The Concept of Aging and Why We Lose Muscle Mass When We Age

Scientists investigating gut bacteria have found that the gut bacteria metabolite, UrolithinA holds significant promise of muscle recovery in aging adults. The researchers suggest that UrolithinA supplements would benefit people who are unable to get enough exercise due to poor muscle health or illness.

But, why does muscles grow weak when we age?

As people grow older, they tend to lose muscle mass, strength and endurance. Aging cells progressively lose their capacity for mitophagy; the breakdown and recycling of faulty mitochondria. In skeletal muscle, decreased performance and increased fatigue are associated with a decline in the efficiency of mitochondria, which are the “batteries” or “power stations” of cells. According to Professor David Marcinek, a professor of radiology at the University Of Washington School Of Medicine in Seattle, failing mitochondria is one way that muscles become less functional as we age.

UrolithinA to the Rescue
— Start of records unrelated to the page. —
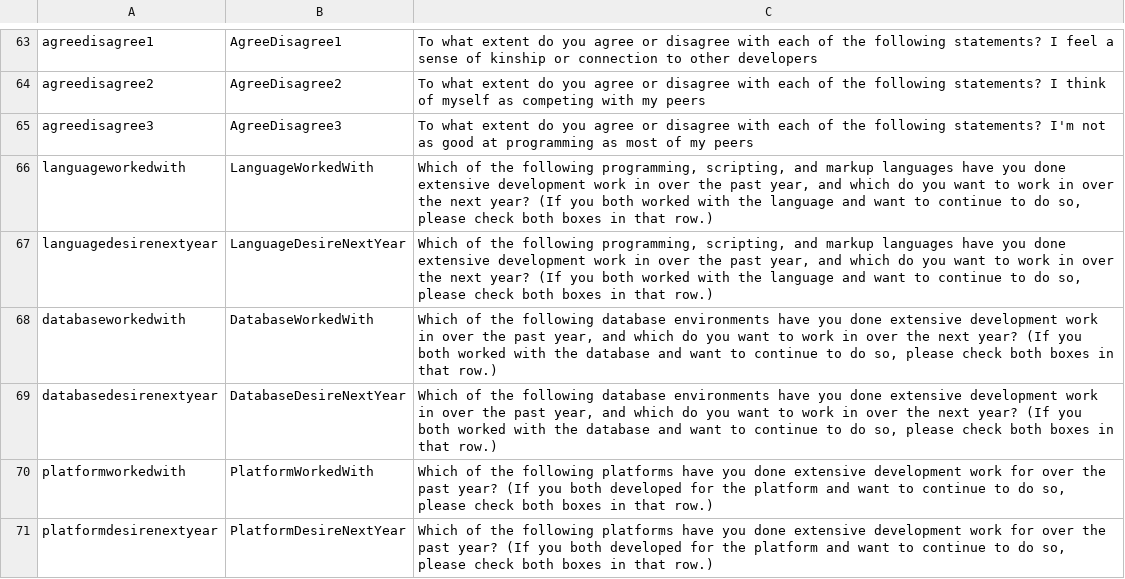
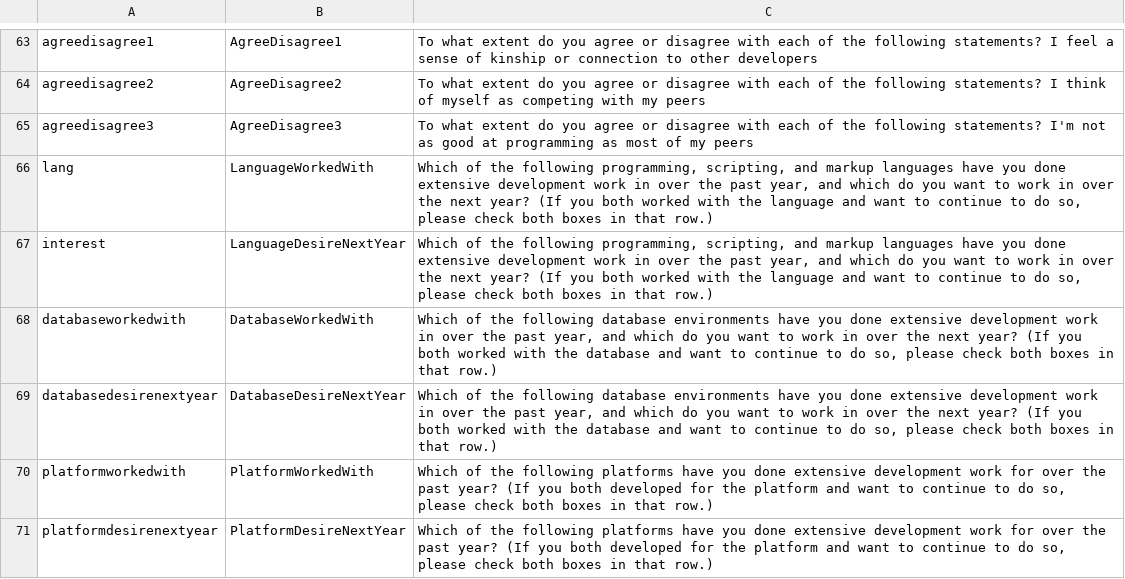
Before and after one commit to djlns/stackoverflow-insights, a CSV file: schemas/2018.csv, drawn as a sheet; only a part is shown, gaps mark what is left out; the diff names each change by its address in the sheet, - before the commit and + after, or states it on an @@ line.

```diff
--- a/schemas/2018.csv
+++ b/schemas/2018.csv
-A66: languageworkedwith
+A66: lang
-A67: languagedesirenextyear
+A67: interest
```
Also changed, not shown: schemas/2013.csv, schemas/2014.csv, 7 other files.
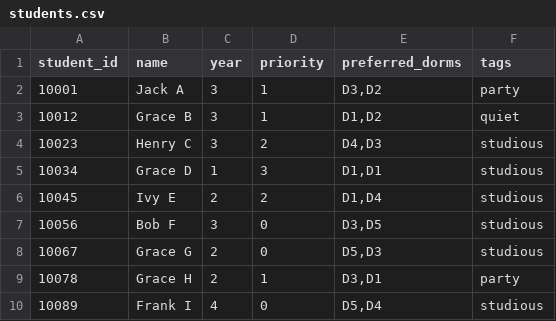
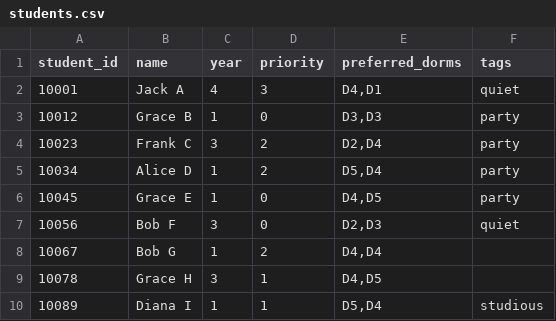
Before and after one commit to javdevA/SmartDormCapstonePro, a CSV file: data/students.csv, drawn as a sheet; only a part is shown; the diff covers the shown part only.

```diff
--- a/data/students.csv
+++ b/data/students.csv
@@ -1,10 +1,10 @@
 student_id,name,year,priority,preferred_dorms,tags
-10001,Jack A,3,1,"D3,D2",party
-10012,Grace B,3,1,"D1,D2",quiet
-10023,Henry C,3,2,"D4,D3",studious
-10034,Grace D,1,3,"D1,D1",studious
-10045,Ivy E,2,2,"D1,D4",studious
-10056,Bob F,3,0,"D3,D5",studious
-10067,Grace G,2,0,"D5,D3",studious
-10078,Grace H,2,1,"D3,D1",party
-10089,Frank I,4,0,"D5,D4",studious
+10001,Jack A,4,3,"D4,D1",quiet
+10012,Grace B,1,0,"D3,D3",party
+10023,Frank C,3,2,"D2,D4",party
+10034,Alice D,1,2,"D5,D4",party
+10045,Grace E,1,0,"D4,D5",party
+10056,Bob F,3,0,"D2,D3",quiet
+10067,Bob G,1,2,"D4,D4",
+10078,Grace H,3,1,"D4,D5",
+10089,Diana I,1,1,"D5,D4",studious
```
Also changed, not shown: 39 edited cells elsewhere in this file, 7 other files.
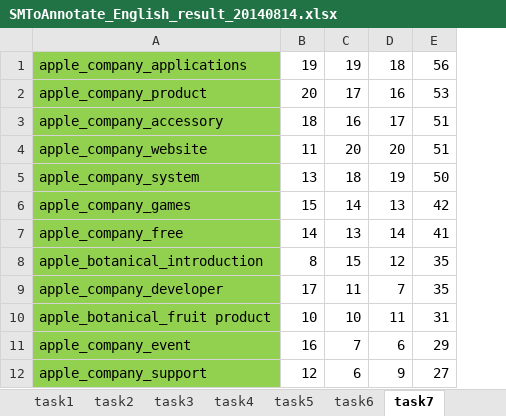
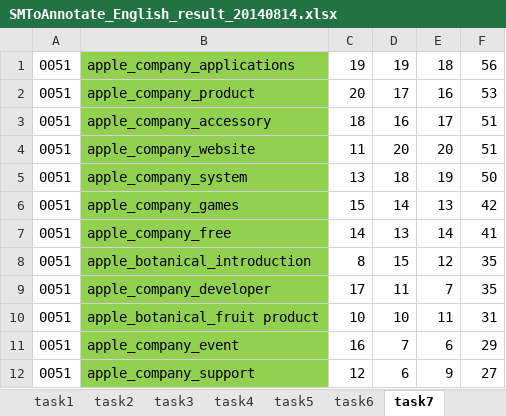
Before and after one commit to luochengleo/thuirwork, an Excel workbook: english/data/SMToAnnotate_English_result_20140814.xlsx, sheet task7, drawn as a sheet; only a part is shown; values as stored, in another font and other column widths than the file's, no borders; the diff names each change by its address in the sheet, - before the commit and + after, or states it on an @@ line.

```diff
--- a/english/data/SMToAnnotate_English_result_20140814.xlsx (sheet task7)
+++ b/english/data/SMToAnnotate_English_result_20140814.xlsx (sheet task7)
+column A, rows 1-12: all 0051
```
Also changed, not shown: formulas that keep their value, evaluation-results.xlsx, 8 other files.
Naturally occurring UrolithinA supports mitochondria rejuvenation. Previous studies show that UrolithinA can stimulate mitophagy and improve muscle function in aging animals and models of muscular dystrophy. Naturally occurring UrolithinA is produced by bacteria in the gut when they breakdown the polyphenols found in pomegranates, berries and nuts. But because this may not be in sufficient quantity in some adults, UrolithinA supplements may provide an alternative way to stimulate mitophagy in older people and help them maintain their strength and endurance as they age.

Physical Therapy as a method for Strength Building

Wondering how physical therapy can help you retain youthful strength and muscle recovery, call Jason Ferine Physical Therapy at 424-365-2083 to schedule an evaluation. At Jason Ferine Physical Therapy, we are firm believers in the healing power of human touch and we focus our treatments around hands-on manual therapy, strength training, yoga, exercise, and acupuncture.

 

Jason Ferine Physical Therapy

2300 Westwood Blvd, Ste. 100
Los Angeles, CA 90064
Tel: 424-365-2083
Fax: 310-943-3532

Email: jfptoffice@gmail.com or jasonferinept@gmail.com